Work required: Return an exact copy of the data, starting at its first line and ending at the line that contains "Co-Authored-By: Claude Opus", minus any pictures.

(Difference listings)

※ ※ ※

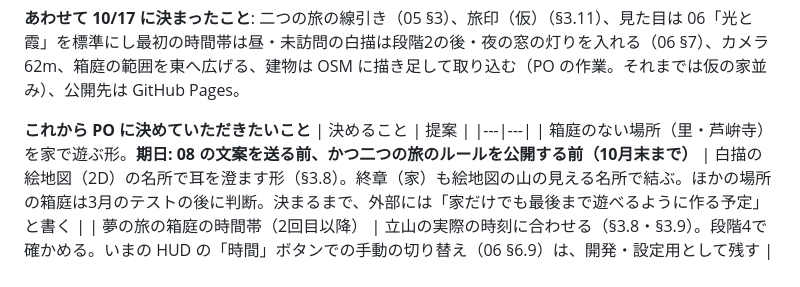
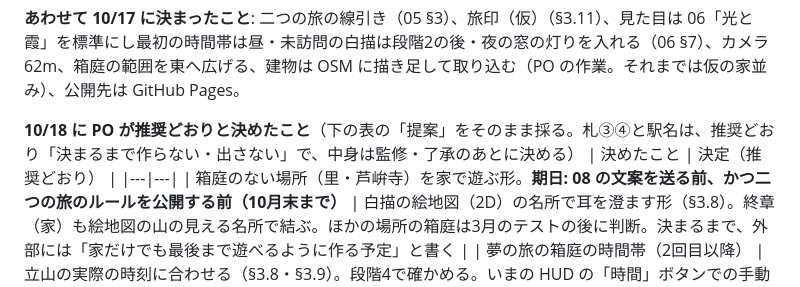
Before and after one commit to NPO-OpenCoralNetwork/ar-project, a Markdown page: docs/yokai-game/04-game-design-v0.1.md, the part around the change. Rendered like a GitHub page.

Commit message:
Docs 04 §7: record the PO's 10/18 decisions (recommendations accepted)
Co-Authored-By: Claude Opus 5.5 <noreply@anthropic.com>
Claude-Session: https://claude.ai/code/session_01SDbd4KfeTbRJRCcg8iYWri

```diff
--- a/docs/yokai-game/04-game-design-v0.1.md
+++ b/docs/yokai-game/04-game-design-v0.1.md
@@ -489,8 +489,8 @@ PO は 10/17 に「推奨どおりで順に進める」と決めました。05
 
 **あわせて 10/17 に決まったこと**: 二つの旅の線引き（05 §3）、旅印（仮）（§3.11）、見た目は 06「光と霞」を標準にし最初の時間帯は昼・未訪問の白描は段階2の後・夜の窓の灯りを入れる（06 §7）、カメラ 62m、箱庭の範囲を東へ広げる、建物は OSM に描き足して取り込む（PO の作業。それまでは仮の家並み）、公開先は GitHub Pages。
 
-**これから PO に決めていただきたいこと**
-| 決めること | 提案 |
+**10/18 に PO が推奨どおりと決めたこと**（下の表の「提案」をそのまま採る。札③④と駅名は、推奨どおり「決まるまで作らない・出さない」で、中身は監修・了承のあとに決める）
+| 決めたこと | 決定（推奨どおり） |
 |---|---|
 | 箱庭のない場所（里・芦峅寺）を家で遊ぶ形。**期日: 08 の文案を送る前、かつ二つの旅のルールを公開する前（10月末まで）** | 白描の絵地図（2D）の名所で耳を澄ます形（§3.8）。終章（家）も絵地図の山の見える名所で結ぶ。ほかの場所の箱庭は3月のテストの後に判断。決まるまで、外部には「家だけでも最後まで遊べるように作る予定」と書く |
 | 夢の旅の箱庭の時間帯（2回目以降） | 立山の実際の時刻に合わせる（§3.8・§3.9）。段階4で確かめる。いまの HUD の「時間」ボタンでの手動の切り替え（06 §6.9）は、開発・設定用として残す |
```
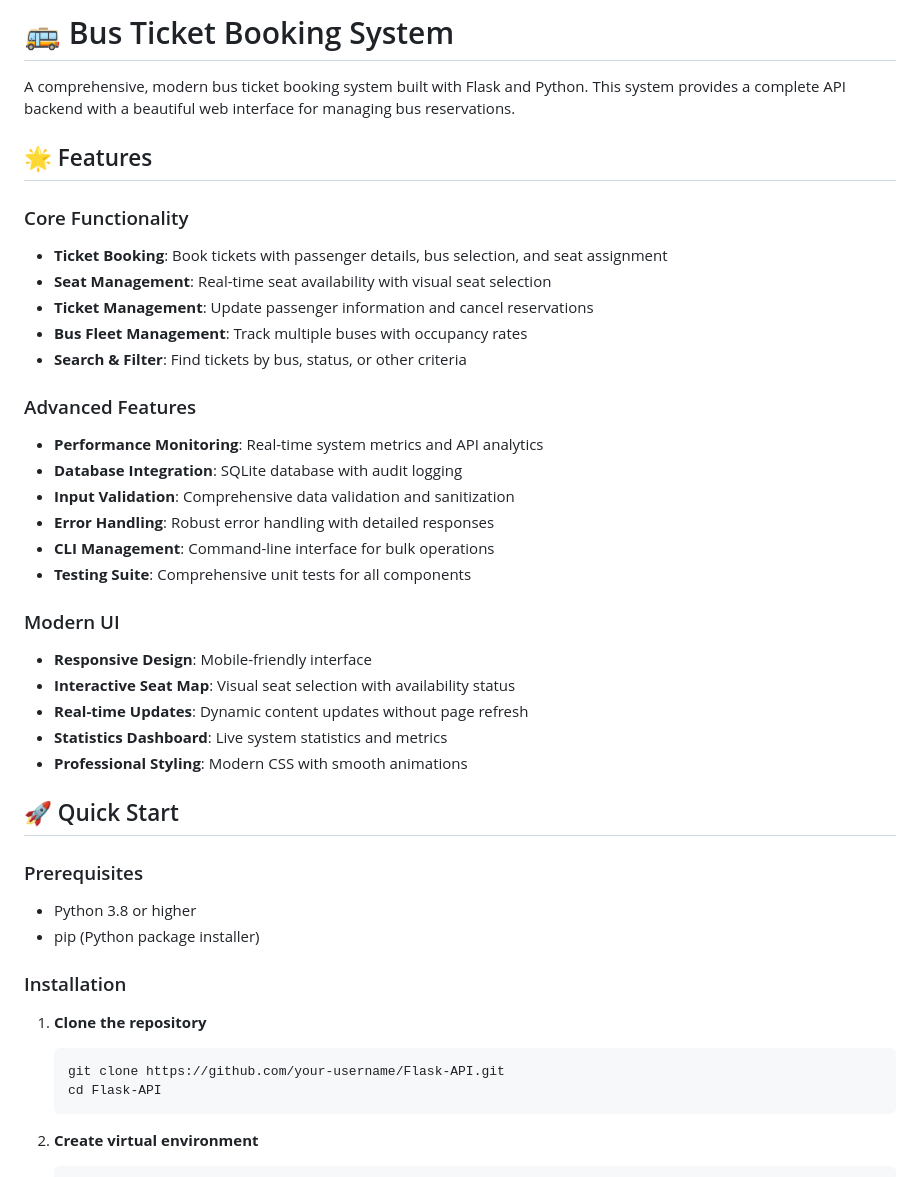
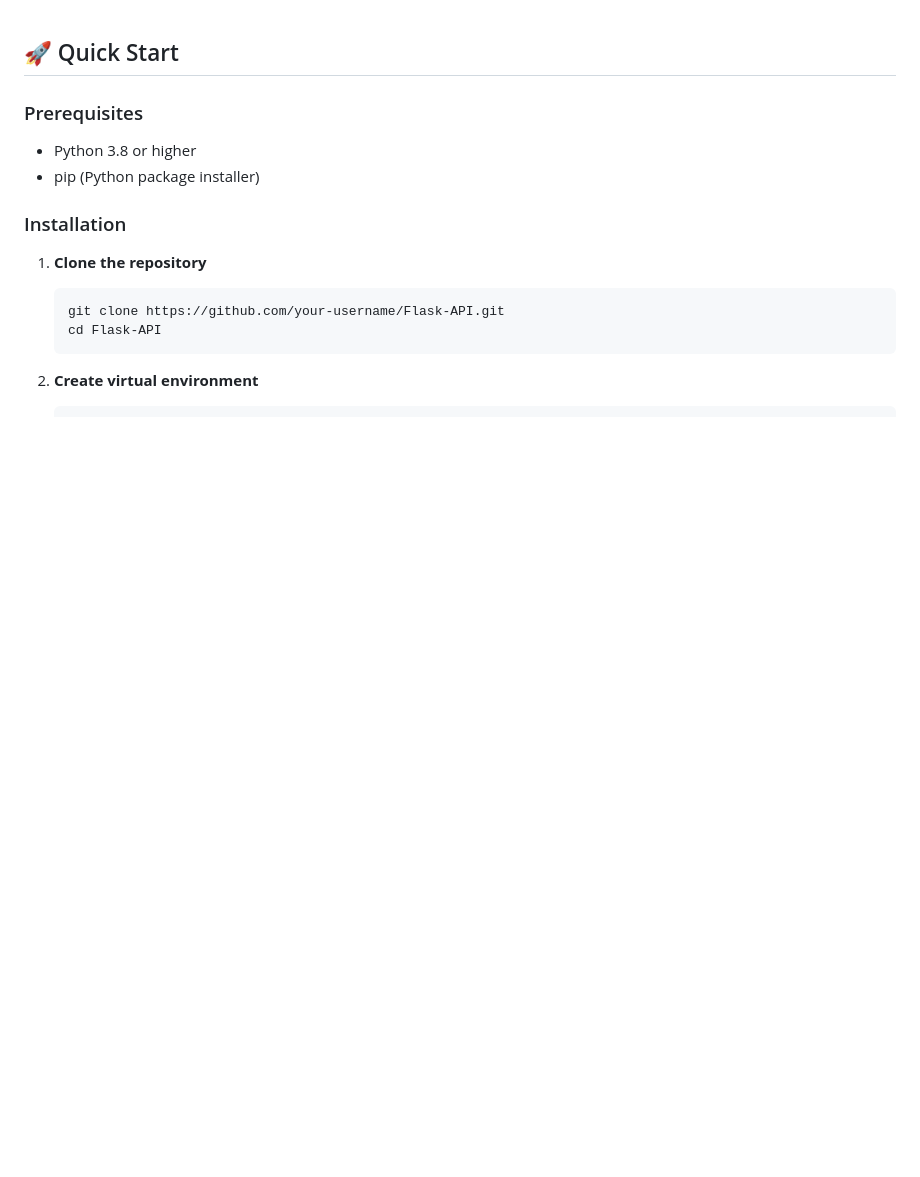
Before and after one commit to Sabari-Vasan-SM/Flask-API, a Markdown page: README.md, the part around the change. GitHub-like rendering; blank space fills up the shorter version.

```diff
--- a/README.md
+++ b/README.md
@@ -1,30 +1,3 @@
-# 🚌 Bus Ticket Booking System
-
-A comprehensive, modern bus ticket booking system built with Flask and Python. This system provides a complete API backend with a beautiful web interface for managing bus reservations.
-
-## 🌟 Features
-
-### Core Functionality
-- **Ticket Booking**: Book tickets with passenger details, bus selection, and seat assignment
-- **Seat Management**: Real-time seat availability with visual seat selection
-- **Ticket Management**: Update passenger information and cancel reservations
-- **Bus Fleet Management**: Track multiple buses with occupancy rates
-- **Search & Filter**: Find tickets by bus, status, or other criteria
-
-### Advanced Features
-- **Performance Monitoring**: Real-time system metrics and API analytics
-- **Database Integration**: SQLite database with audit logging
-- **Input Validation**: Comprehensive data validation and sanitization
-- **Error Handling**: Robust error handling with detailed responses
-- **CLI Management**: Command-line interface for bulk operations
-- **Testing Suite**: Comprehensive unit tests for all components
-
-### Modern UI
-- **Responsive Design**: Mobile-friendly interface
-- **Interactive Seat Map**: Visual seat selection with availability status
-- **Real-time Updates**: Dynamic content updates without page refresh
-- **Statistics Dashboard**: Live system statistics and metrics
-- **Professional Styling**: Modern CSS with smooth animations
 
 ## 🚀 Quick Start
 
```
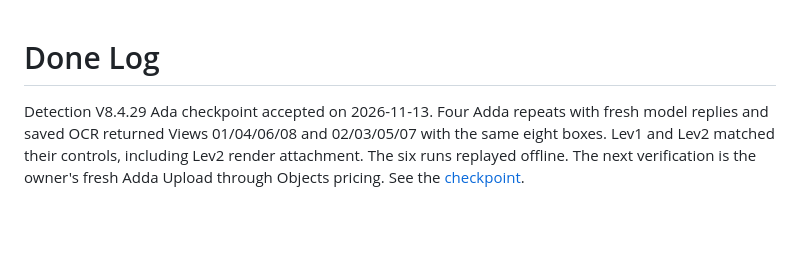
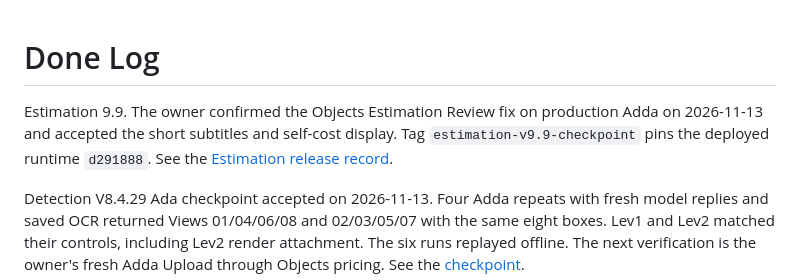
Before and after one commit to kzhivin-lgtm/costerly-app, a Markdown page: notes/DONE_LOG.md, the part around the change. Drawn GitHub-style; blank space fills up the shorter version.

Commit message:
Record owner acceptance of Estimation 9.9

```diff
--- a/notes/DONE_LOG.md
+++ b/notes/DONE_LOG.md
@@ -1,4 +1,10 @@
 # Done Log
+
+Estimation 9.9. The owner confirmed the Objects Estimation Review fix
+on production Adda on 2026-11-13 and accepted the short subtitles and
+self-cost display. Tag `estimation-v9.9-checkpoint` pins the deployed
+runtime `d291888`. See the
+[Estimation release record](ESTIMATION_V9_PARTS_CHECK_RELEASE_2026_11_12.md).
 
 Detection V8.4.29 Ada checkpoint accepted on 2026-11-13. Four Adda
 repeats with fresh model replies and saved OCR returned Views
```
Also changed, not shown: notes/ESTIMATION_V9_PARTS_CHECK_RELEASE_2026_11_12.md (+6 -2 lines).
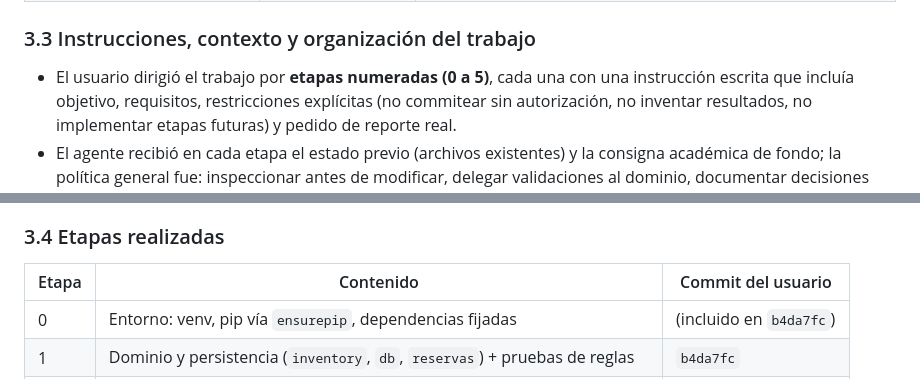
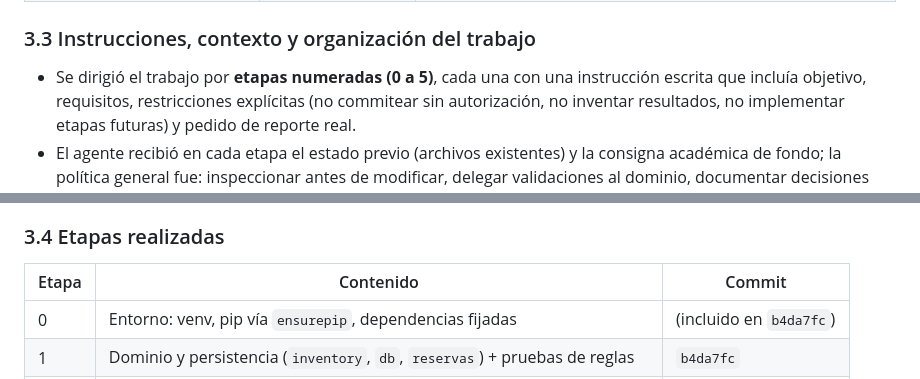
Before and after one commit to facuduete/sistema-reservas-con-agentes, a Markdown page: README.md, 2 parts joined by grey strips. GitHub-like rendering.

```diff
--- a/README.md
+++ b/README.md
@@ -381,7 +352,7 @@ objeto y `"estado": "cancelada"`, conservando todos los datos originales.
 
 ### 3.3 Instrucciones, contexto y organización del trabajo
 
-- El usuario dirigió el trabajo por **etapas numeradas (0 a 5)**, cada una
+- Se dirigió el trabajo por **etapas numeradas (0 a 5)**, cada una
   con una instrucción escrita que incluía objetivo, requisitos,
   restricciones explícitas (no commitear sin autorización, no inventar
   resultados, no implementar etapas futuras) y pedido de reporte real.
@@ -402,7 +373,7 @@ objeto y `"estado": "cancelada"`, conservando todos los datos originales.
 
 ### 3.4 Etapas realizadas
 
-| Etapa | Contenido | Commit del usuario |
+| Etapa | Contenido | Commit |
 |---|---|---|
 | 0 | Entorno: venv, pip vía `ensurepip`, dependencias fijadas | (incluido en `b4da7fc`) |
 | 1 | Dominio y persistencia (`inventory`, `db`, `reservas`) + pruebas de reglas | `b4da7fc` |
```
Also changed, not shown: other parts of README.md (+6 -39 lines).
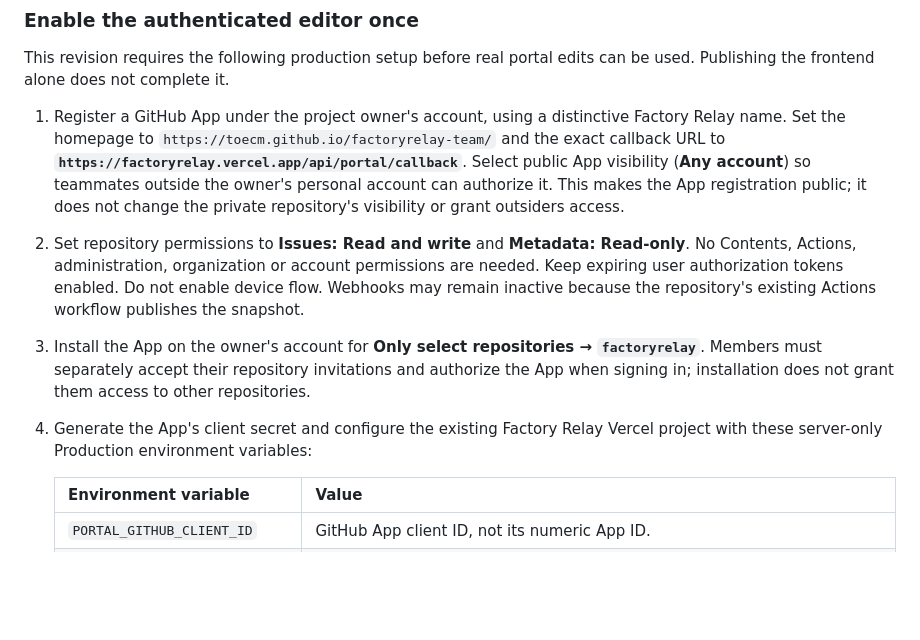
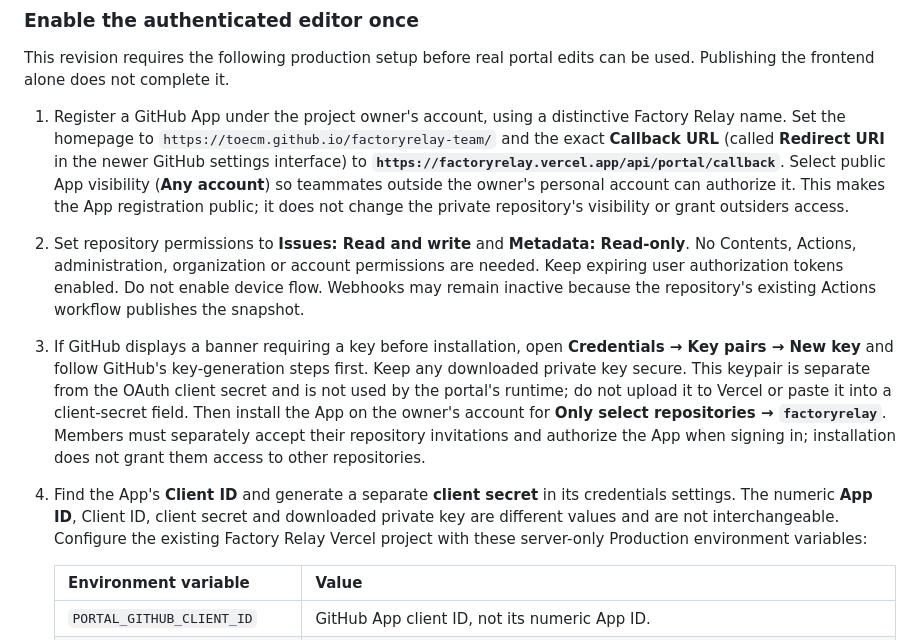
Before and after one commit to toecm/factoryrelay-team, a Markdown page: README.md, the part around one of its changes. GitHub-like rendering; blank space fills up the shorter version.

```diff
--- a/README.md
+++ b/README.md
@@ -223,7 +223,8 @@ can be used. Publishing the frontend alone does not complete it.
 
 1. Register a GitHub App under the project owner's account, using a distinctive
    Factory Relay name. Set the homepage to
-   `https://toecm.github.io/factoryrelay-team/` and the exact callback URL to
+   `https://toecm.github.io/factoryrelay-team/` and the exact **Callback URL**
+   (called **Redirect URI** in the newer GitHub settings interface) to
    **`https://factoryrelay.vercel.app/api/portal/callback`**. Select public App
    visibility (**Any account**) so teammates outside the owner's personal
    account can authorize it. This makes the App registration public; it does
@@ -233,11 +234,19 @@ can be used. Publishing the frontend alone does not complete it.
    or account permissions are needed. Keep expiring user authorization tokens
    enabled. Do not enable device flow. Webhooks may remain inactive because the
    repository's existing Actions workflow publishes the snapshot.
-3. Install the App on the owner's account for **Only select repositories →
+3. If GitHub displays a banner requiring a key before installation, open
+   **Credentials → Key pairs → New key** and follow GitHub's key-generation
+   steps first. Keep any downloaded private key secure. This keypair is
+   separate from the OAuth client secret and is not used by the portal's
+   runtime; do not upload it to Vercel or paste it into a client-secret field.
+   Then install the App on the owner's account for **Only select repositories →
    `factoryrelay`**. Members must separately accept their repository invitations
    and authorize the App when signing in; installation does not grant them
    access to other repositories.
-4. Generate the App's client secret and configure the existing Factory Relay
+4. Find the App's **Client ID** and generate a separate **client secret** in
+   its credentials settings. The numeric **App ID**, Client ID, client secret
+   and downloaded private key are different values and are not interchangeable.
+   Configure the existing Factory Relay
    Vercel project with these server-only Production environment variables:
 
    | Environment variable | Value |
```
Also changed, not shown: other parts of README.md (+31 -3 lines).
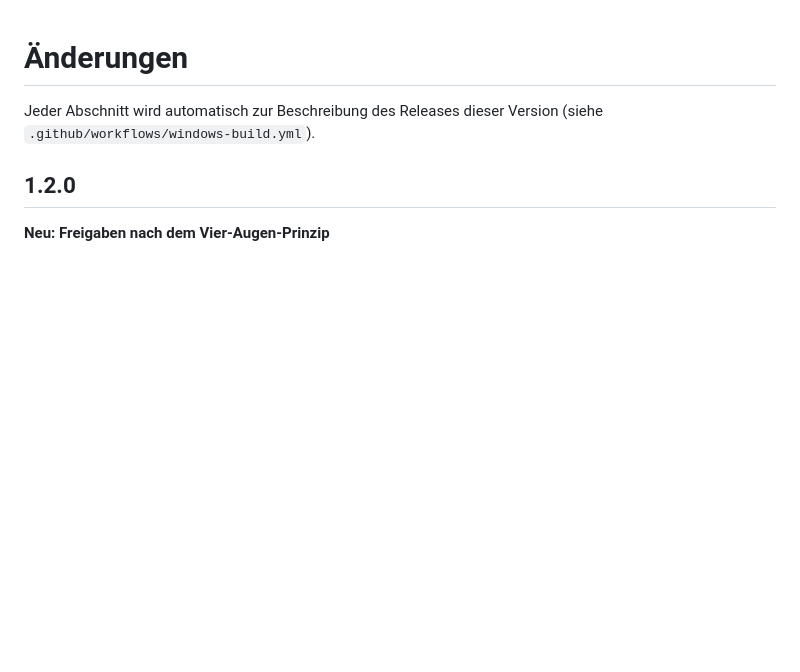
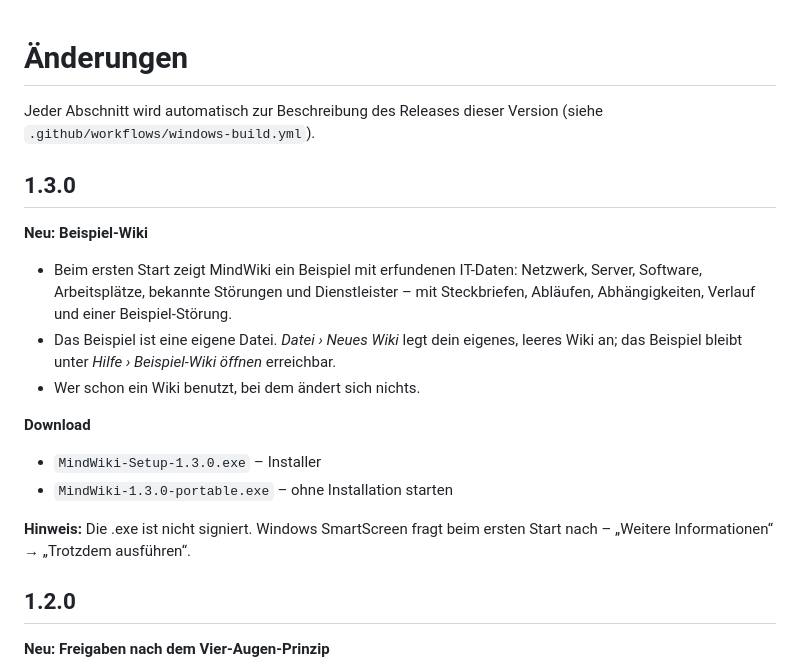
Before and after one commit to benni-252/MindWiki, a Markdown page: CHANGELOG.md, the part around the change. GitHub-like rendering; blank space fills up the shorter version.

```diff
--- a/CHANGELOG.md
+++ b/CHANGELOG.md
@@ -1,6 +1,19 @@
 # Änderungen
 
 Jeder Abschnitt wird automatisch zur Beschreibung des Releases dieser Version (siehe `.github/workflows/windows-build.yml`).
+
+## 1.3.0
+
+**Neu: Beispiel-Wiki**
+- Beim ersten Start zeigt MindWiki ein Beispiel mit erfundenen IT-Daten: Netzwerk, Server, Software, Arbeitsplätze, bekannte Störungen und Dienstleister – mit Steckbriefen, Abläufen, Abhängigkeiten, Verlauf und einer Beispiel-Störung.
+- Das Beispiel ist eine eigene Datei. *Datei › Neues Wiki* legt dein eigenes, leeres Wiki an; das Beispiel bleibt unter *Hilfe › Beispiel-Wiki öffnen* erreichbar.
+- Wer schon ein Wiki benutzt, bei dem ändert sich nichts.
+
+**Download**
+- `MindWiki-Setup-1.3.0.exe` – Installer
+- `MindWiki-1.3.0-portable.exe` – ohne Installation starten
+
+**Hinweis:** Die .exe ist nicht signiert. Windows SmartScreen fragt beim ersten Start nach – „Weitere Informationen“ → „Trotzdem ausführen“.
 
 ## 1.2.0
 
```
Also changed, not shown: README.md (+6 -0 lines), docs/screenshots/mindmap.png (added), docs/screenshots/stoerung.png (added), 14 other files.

※ ※ ※

Final answer:
Before and after one commit to NPO-OpenCoralNetwork/ar-project, a Markdown page: docs/yokai-game/04-game-design-v0.1.md, the part around the change. Rendered like a GitHub page.

Commit message:
Docs 04 §7: record the PO's 10/18 decisions (recommendations accepted)
Co-Authored-By: Claude Opus 5.5 <noreply@anthropic.com>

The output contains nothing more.